ARRGH is Good

Some of my writer friends are typing their little fingers off as part of NaNoWriMo – National Novel Writing Month. They’ve spent all of November agonizing over their plots and characters, word choice and syntax. I wanted to join them, but I’m too busy with ARRGH Time.

ARRGH Time is the quilter’s version of NaNoWriMo. We flip over our calendars on November 1, count the days to December 25, subtract the days for mailing, and calculate how many more hours we have to add in to each remaining day for the projects to be completed on time (those are the hours over and above the twenty-four that we start with).

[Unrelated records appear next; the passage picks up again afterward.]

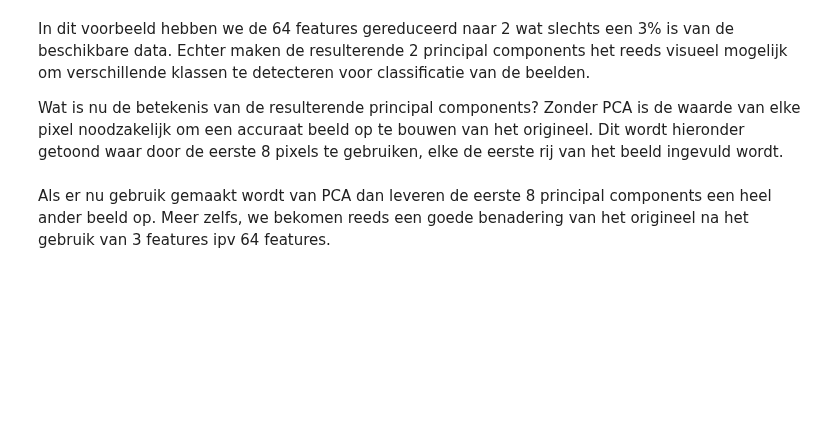
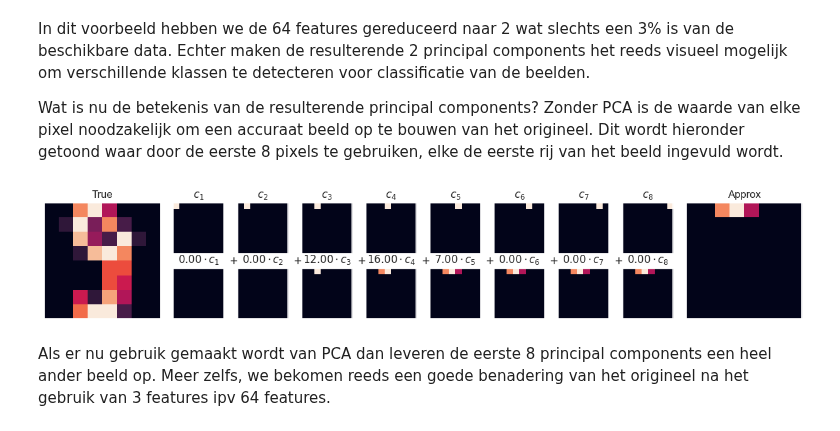
Before and after one commit to Data-Science-2425/Leerstof, a Jupyter notebook: Week 10/03_DimensionalityReduction.ipynb, the cells around one changed output. Cells and saved outputs as stored; diff of their text form; code cells hidden in the pictures; blank space fills up the shorter version.

```diff
--- a/Week 10/03_DimensionalityReduction.ipynb
+++ b/Week 10/03_DimensionalityReduction.ipynb
@@ -197,6 +225,10 @@ def plot_pca_components(x, coefficients=None, mean=0, components=None,
 
     show(slice(2), slice(-2, None), approx, "Approx")
     return fig
+# %%
+fig=plot_pca_components(digits.data[125], show_mean=False)
+# %% [output]
+[figure, added]
 # %% [markdown]
 Als er nu gebruik gemaakt wordt van PCA dan leveren de eerste 8 principal components een heel ander beeld op.
 Meer zelfs, we bekomen reeds een goede benadering van het origineel na het gebruik van 3 features ipv 64 features.
```
Also changed, not shown: parts of 13 cells of this notebook.
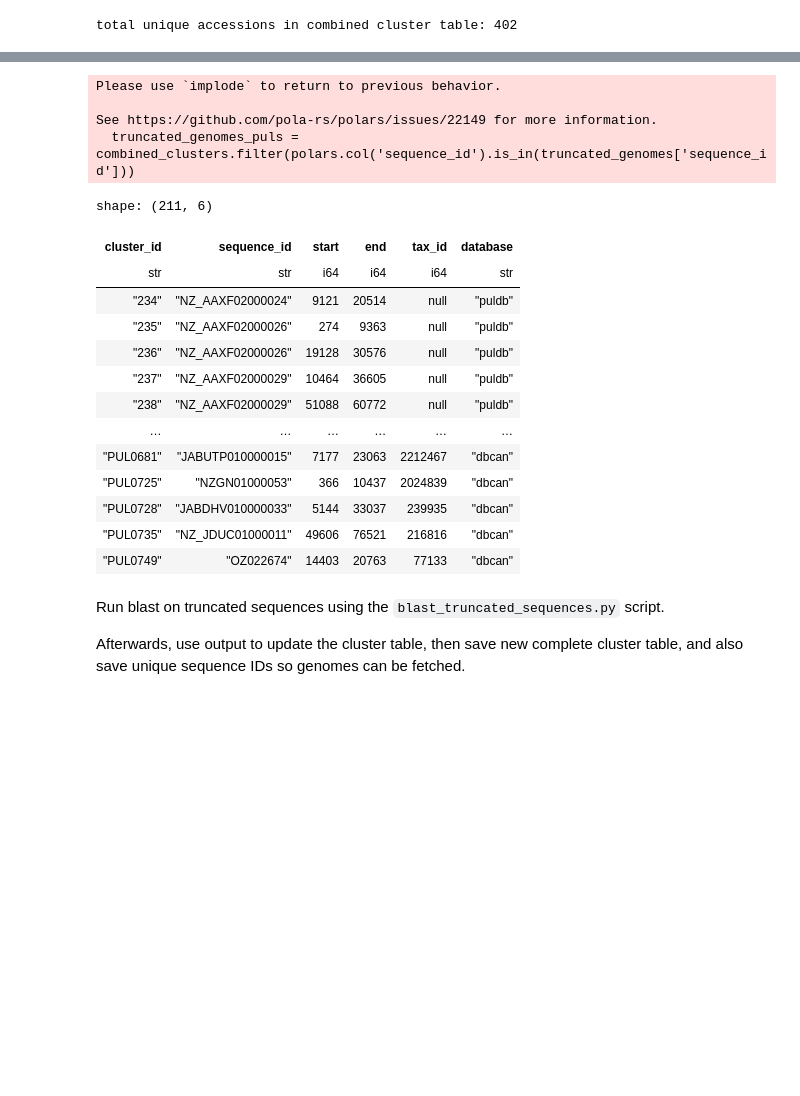
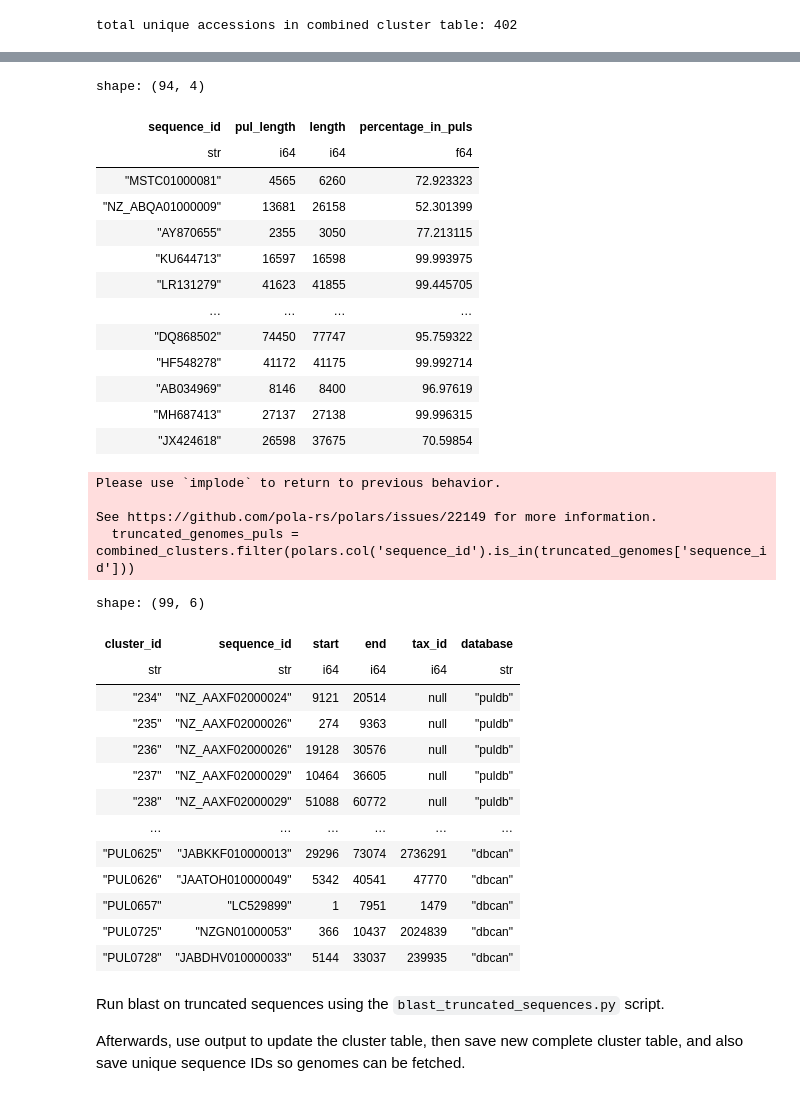
Before and after one commit to brosenthal3/gLM-PUL-Prediction, a Jupyter notebook: src/notebooks/PUL_data_exploration.ipynb, the cells around one changed output, grey strips where cells are left out. Saved outputs shown, nothing was run; the diff lists cells and outputs as text; code cells hidden in the pictures; blank space fills up the shorter version.

```diff
--- a/src/notebooks/PUL_data_exploration.ipynb
+++ b/src/notebooks/PUL_data_exploration.ipynb
@@ -279,37 +329,52 @@ shape: (992, 6)
 # %%
 def get_percentage_bp_in_puls(cluster_table, length_df):
     # get total length of PULs per genome
     pul_lengths = cluster_table.group_by('sequence_id').agg(
         (polars.col('end') - polars.col('start')).sum().alias('pul_length')).join(length_df, on='sequence_id', how='left')
     pul_lengths = pul_lengths.with_columns(
         (polars.col('pul_length') / polars.col('length') * 100).alias('percentage_in_puls')
     )
     return pul_lengths
 
 percentage_in_puls = get_percentage_bp_in_puls(combined_clusters, lengths_df)
 percentage_in_puls.write_csv('../data/percentage_bp_in_puls.tsv', separator='\t')
 
-truncated_genomes = percentage_in_puls.filter(polars.col('percentage_in_puls') > 20, polars.col('length')<1000000)
+truncated_genomes = percentage_in_puls.filter(polars.col('percentage_in_puls') > 50, polars.col('length') < 100000)
+display(truncated_genomes)
 truncated_genomes_puls = combined_clusters.filter(polars.col('sequence_id').is_in(truncated_genomes['sequence_id']))
 display(truncated_genomes_puls)
 # %% [output]
-Please use `implode` to return to previous behavior.
-
-See https://github.com/pola-rs/polars/issues/22149 for more information.
-  truncated_genomes_puls = combined_clusters.filter(polars.col('sequence_id').is_in(truncated_genomes['sequence_id']))
+shape: (94, 4)
+| sequence_id | pul_length | length | percentage_in_puls |
+| str | i64 | i64 | f64 |
+| "MSTC01000081" | 4565 | 6260 | 72.923323 |
+| "NZ_ABQA01000009" | 13681 | 26158 | 52.301399 |
+| "AY870655" | 2355 | 3050 | 77.213115 |
+| "KU644713" | 16597 | 16598 | 99.993975 |
+| "LR131279" | 41623 | 41855 | 99.445705 |
+| … | … | … | … |
+| "DQ868502" | 74450 | 77747 | 95.759322 |
+| "HF548278" | 41172 | 41175 | 99.992714 |
+| "AB034969" | 8146 | 8400 | 96.97619 |
+| "MH687413" | 27137 | 27138 | 99.996315 |
+| "JX424618" | 26598 | 37675 | 70.59854 |
-shape: (211, 6)
+Please use `implode` to return to previous behavior.
+
+See https://github.com/pola-rs/polars/issues/22149 for more information.
+  truncated_genomes_puls = combined_clusters.filter(polars.col('sequence_id').is_in(truncated_genomes['sequence_id']))
-| cluster_id | sequence_id | start | end | tax_id | database |
-| str | str | i64 | i64 | i64 | str |
-| "234" | "NZ_AAXF02000024" | 9121 | 20514 | null | "puldb" |
-| "235" | "NZ_AAXF02000026" | 274 | 9363 | null | "puldb" |
-| "236" | "NZ_AAXF02000026" | 19128 | 30576 | null | "puldb" |
-| "237" | "NZ_AAXF02000029" | 10464 | 36605 | null | "puldb" |
-| "238" | "NZ_AAXF02000029" | 51088 | 60772 | null | "puldb" |
-| … | … | … | … | … | … |
-| "PUL0681" | "JABUTP010000015" | 7177 | 23063 | 2212467 | "dbcan" |
-| "PUL0725" | "NZGN01000053" | 366 | 10437 | 2024839 | "dbcan" |
-| "PUL0728" | "JABDHV010000033" | 5144 | 33037 | 239935 | "dbcan" |
-| "PUL0735" | "NZ_JDUC01000011" | 49606 | 76521 | 216816 | "dbcan" |
-| "PUL0749" | "OZ022674" | 14403 | 20763 | 77133 | "dbcan" |
+shape: (99, 6)
+| cluster_id | sequence_id | start | end | tax_id | database |
+| str | str | i64 | i64 | i64 | str |
+| "234" | "NZ_AAXF02000024" | 9121 | 20514 | null | "puldb" |
+| "235" | "NZ_AAXF02000026" | 274 | 9363 | null | "puldb" |
+| "236" | "NZ_AAXF02000026" | 19128 | 30576 | null | "puldb" |
+| "237" | "NZ_AAXF02000029" | 10464 | 36605 | null | "puldb" |
+| "238" | "NZ_AAXF02000029" | 51088 | 60772 | null | "puldb" |
+| … | … | … | … | … | … |
+| "PUL0625" | "JABKKF010000013" | 29296 | 73074 | 2736291 | "dbcan" |
+| "PUL0626" | "JAATOH010000049" | 5342 | 40541 | 47770 | "dbcan" |
+| "PUL0657" | "LC529899" | 1 | 7951 | 1479 | "dbcan" |
+| "PUL0725" | "NZGN01000053" | 366 | 10437 | 2024839 | "dbcan" |
+| "PUL0728" | "JABDHV010000033" | 5144 | 33037 | 239935 | "dbcan" |
 # %%
 # create test file
```
Also changed, not shown: parts of 4 cells of this notebook, 2 other files.
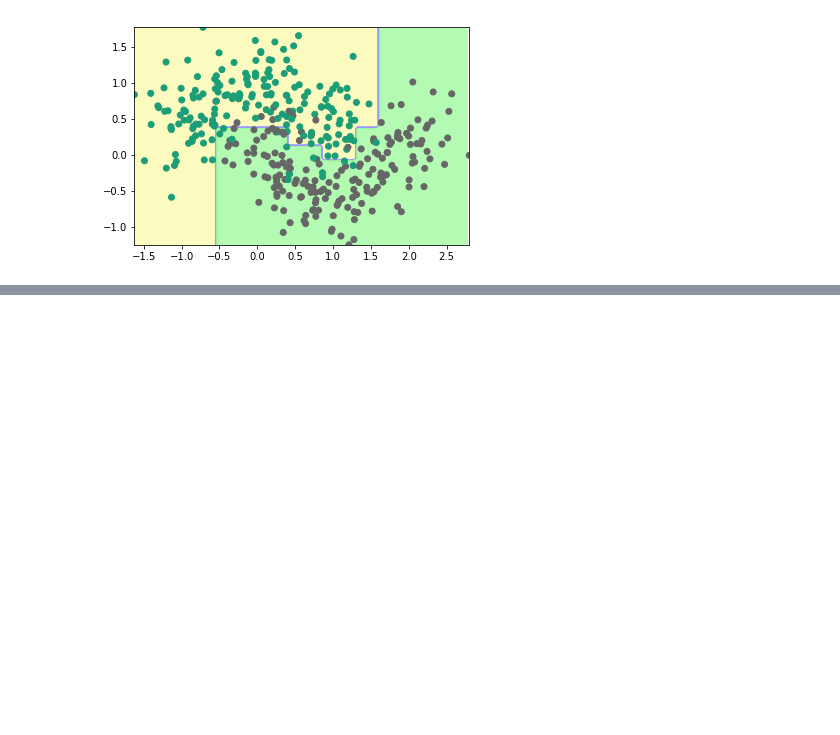
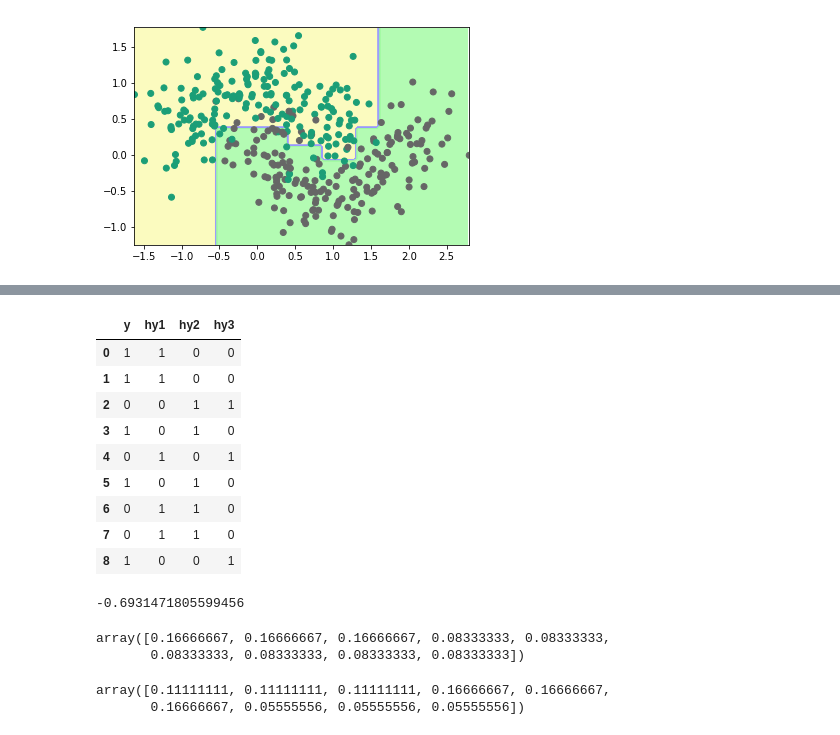
Before and after one commit to gerdm/machine_learning, a Jupyter notebook: scikitlearn_tflow/Ensemble.ipynb, the cells around one changed output, grey strips where cells are left out. Cells and saved outputs as stored; diff of their text form; code cells hidden in the pictures; blank space fills up the shorter version.

Commit message:
add toy adaboost model to ensemble notebook

```diff
--- a/scikitlearn_tflow/Ensemble.ipynb
+++ b/scikitlearn_tflow/Ensemble.ipynb
@@ -275,0 +301,26 @@ plt.scatter(*xtrain.T, c=ytrain, cmap=plt.cm.Dark2)
+# %%
+import pandas as pd
+
+
+y = np.array([1, 1, 0, 1, 0, 1, 0, 0, 1])
+y1 = np.array([1, 1, 0, 0, 1, 0, 1, 1, 0])
+y2 = np.array([0, 0, 1, 1, 0, 1, 1, 1, 0])
+y3 = np.array([0, 0, 1, 0, 1, 0, 0, 0, 1])
+dset = pd.DataFrame({  "y":  y, "hy1":y1,
+                     "hy2": y2, "hy3":y3})
+
+dset = dset[["y", "hy1", "hy2", "hy3"]]
+weights = {"i0": np.array([1/9] * len(y))}
+# %%
+dset
+# %% [output]
+|  | y | hy1 | hy2 | hy3 |
+| 0 | 1 | 1 | 0 | 0 |
+| 1 | 1 | 1 | 0 | 0 |
+| 2 | 0 | 0 | 1 | 1 |
+| 3 | 1 | 0 | 1 | 0 |
+| 4 | 0 | 1 | 0 | 1 |
+| 5 | 1 | 0 | 1 | 0 |
+| 6 | 0 | 1 | 1 | 0 |
+| 7 | 0 | 1 | 1 | 0 |
+| 8 | 1 | 0 | 0 | 1 |
@@ -275,0 +334,10 @@ plt.scatter(*xtrain.T, c=ytrain, cmap=plt.cm.Dark2)
+# %%
+alpha1
+# %% [output]
+-0.6931471805599456
+# %%
+## Computing the prediction considering the first model
+weights["i1"]
+# %% [output]
+array([0.16666667, 0.16666667, 0.16666667, 0.08333333, 0.08333333,
+       0.08333333, 0.08333333, 0.08333333, 0.08333333])
@@ -275,0 +352,6 @@ plt.scatter(*xtrain.T, c=ytrain, cmap=plt.cm.Dark2)
+# %%
+# Computing predictions considering the first and second model
+weights["i2"]
+# %% [output]
+array([0.11111111, 0.11111111, 0.11111111, 0.16666667, 0.16666667,
+       0.16666667, 0.05555556, 0.05555556, 0.05555556])
```
Also changed, not shown: parts of 15 cells of this notebook.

ARRGH Time isn’t all bad. Underneath the stress is the camaraderie – every quilter you know is going through the same thing. I propose that we add one more ritual to the holidays, then, and finish up ARRGH Time with a celebration. I propose morphing the letters from a primal scream into an acryonym: Almost Ready to Receive the Group Hug. At some point in December – whatever day we tell ourselves “It’s done enough” – gather with friends and give each other a hearty “Congratulations!”

In the meantime, I am making a little progress on the projects (just don’t ask how high the pile on the sewing table is). My sister-in-law, Cindy Gorton, likes the protoype of her stadium bag and sent me a photo of her in it:

My husband likes the border for the mosaic tile project:

I also finished four drawstring gift bags that my mom asked me to make for her Christmas present.

And now, back to the sewing room. If you listen carefully, you’ll hear my scream.




I finished the first quilt of 2011 last week – the top, the quilting, the binding – and gave it away. That’s why it’s done in the first place. The quilt was a gift and I had a deadline.

Deadlines add a certain level of stress to my life, but I guess that’s what’s needed to get moving. Case in point, the background for my Taj Mahal quilt.

Without the deadline of the quilt show at the end of April, I wouldn’t have searched the tote bag with the quilt top one last time. There, on the bottom, was the piece of fabric I had set aside for the back of this quilt.

I have so many things tucked away in very safe places, it’s wonderful to find them again before the safe place becomes the lost place. I consider this a gift of spring, and I hope a good omen for the rest of the season.